Hurricanes, Poverty, and Neglected Infections
This week, the anniversary of Hurricane Katrina, is always a time for me for reflection on poverty and justice in America. Katrina brought focus to our country’s disparities and the response—or lack thereof—to disasters. And now, ironically on the anniversary of Katrina, Hurricane Isaac struck New Orleans again.
Even prior to the Hurricane, in 2005, the Gulf States (Louisiana, Mississippi, and Alabama) had a high level of poverty, as did large pockets in Texas.
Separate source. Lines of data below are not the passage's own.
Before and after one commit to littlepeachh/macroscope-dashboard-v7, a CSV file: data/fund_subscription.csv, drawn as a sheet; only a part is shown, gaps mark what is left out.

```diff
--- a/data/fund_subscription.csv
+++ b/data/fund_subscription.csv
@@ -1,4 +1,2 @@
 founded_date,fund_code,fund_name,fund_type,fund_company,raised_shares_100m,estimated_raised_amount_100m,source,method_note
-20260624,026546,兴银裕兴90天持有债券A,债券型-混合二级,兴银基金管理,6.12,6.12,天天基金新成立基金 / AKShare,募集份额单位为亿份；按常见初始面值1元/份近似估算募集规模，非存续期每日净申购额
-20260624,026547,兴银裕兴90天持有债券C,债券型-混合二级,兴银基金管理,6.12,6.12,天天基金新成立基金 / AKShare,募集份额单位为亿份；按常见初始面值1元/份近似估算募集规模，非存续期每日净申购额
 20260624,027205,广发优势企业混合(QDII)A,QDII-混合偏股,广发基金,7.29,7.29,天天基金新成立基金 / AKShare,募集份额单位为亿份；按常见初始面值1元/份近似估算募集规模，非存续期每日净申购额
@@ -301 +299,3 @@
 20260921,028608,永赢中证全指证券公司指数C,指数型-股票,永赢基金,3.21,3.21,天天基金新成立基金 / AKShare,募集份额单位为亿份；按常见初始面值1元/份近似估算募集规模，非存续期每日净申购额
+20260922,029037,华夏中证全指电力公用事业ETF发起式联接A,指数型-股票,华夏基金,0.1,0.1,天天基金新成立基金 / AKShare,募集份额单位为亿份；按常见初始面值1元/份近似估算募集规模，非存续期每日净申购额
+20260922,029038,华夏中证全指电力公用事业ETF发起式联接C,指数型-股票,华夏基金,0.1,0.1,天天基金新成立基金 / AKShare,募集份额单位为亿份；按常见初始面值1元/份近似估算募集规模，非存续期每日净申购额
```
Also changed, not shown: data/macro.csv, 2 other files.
The figures on poverty in the U.S. are staggering. In America, 20 million people live in extreme poverty, defined as families with incomes that are less than half of the federal poverty level, and “2.8 million children are living in households with incomes of less that $2 per person per day.” This seems to be a dramatic failure of “compassionate conservatism”, as well as of subsequent public policy. Income levels like these are what are found in “Fifth-World” countries - countries that lack the resources to provide for their citizens and that often have extreme disease burdens in their citizenry.